7. “Penalizing the poor,” Hutchinson News, (April 10, 2015). Unfortunately, the article is concealed behind a paywall.

8. “Gov. Sam Brownback signs welfare restrictions into law.” See note 5.

9.John M. Hagedorn, “Forsaking Our Children: Bureaucracy and Reform in the Child Welfare System.” (Chicago: Lake View Press, 1995).

10. State of Kansas Temporary Assistance for Needy Families State Plan, Kansas Department of Children and Families, (October 5, 2015).

11. Liz Schott and L. Pavetti. “Many states cutting TANF benefits harshly despite high unemployment and unprecedented need.” Center on Budget and Policy Priorities (2011).
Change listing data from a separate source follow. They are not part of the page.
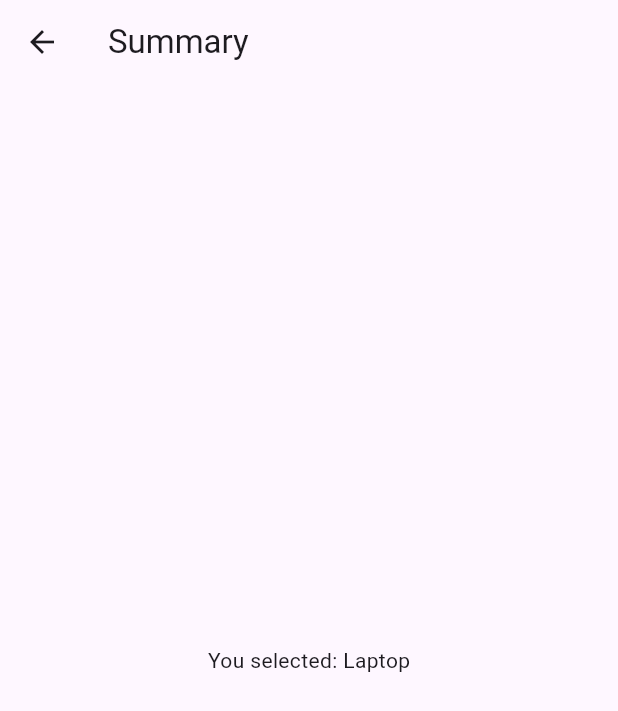
After one commit to lonaveer/lab-basic-test-mobile-flutter-02, a Flutter app: the screen it shows after launch, after a tap on "Laptop", on a phone screen of 412 x 824 dp. The commit adds this screen. Shown: the top 711 px of the screen. Run offline on Flutter 3.47's test engine with Material 3 defaults, Android fonts, the phone set to English and light mode, and no system bars.

Commit message:
lab02-question-02

```diff
--- a/lib/main.dart
+++ b/lib/main.dart
@@ -1,9 +1,11 @@
 import 'package:flutter/material.dart';
-import 'package:my_flutter_app/pages/product_page.dart';
+// import 'package:my_flutter_app/pages/product_page.dart';
+import 'package:my_flutter_app/pages/shopping_page.dart';
 
 void main() {
   // runApp(const MyApp());
-  runApp(ProductListApp());
+  // runApp(ProductListApp());
+  runApp(ShoppingApp());
 }
 
 class MyApp extends StatelessWidget {
--- /dev/null
+++ b/lib/pages/shopping_page.dart
@@ -0,0 +1,61 @@
+import 'package:flutter/material.dart';
+
+void main() {
+  runApp(ShoppingApp());
+}
+
+class ShoppingApp extends StatelessWidget {
+  @override
+  Widget build(BuildContext context) {
+    return MaterialApp(
+      home: ShopPage(),
+    );
+  }
+}
+
+class ShopPage extends StatelessWidget {
+  final List<String> products = ['Laptop', 'Smartphone'];
+
+  @override
+  Widget build(BuildContext context) {
+    return Scaffold(
+      appBar: AppBar(
+        title: Text('Select a Product'),
+      ),
+      body: ListView.builder(
+        itemCount: products.length,
+        itemBuilder: (context, index) {
+          return ListTile(
+            title: Text(products[index]),
+            onTap: () {
+              Navigator.push(
+                context,
+                MaterialPageRoute(
+                  builder: (context) => SummaryPage(selectedProduct: products[index]),
+                ),
+              );
+            },
+          );
+        },
+      ),
+    );
+  }
+}
+
+class SummaryPage extends StatelessWidget {
+  final String selectedProduct;
+
+  SummaryPage({required this.selectedProduct});
+
+  @override
+  Widget build(BuildContext context) {
+    return Scaffold(
+      appBar: AppBar(
+        title: Text('Summary'),
+      ),
+      body: Center(
+        child: Text('You selected: $selectedProduct'),
+      ),
+    );
+  }
+}
```
Also changed, not shown: 1 other file.
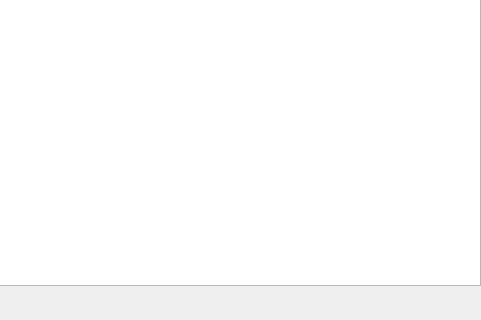
Qt form mainTable.ui (knkf/4ebnaja_praktika) before a commit; both pictures show x 730 to 1211 and y 464 to 784 of the 1211 by 784 pixel window.
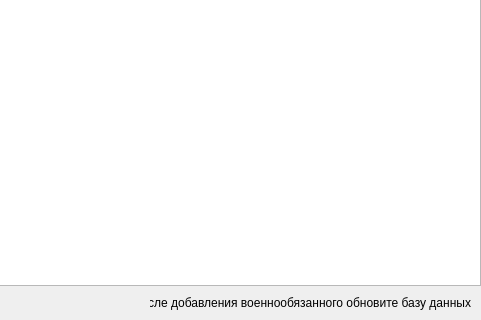
The same form after that commit.

Commit message: Added possibility to view flmc params in the form before changing

```diff
--- a/mainTable.ui
+++ b/mainTable.ui
@@ -80,6 +80,22 @@
      <string>Сбросить</string>
     </property>
    </widget>
+   <widget class="QLabel" name="prompt">
+    <property name="geometry">
+     <rect>
+      <x>880</x>
+      <y>740</y>
+      <width>321</width>
+      <height>16</height>
+     </rect>
+    </property>
+    <property name="text">
+     <string>После добавления военнообязанного обновите базу данных</string>
+    </property>
+    <property name="alignment">
+     <set>Qt::AlignRight|Qt::AlignTrailing|Qt::AlignVCenter</set>
+    </property>
+   </widget>
   </widget>
   <widget class="QMenuBar" name="menuBar">
    <property name="geometry">
```
The commit also changes 3 other files.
12. Amy Petschauer. The 60-Month Time Limit on TANF Assistance. Minnesota House of Representatives, Research Department. (2002).

13. Arthur Delaney, “Wisconsin GOP Advances Bills Controlling How People On Welfare Eat And Pee,” Huffington Post, as updated on May 15, 2015.

14. Secretary Phyllis Gilmore, “DCF Receives Federal Guidance, $25 ATM Limit Rescinded,” Department of Children and Families, August 4, 2015.

15. Jonathan Shorman, “Kansas DCF plans to lower evidence standard in evaluating child abuse,” Topeka Capital-Journal (November 17, 2015).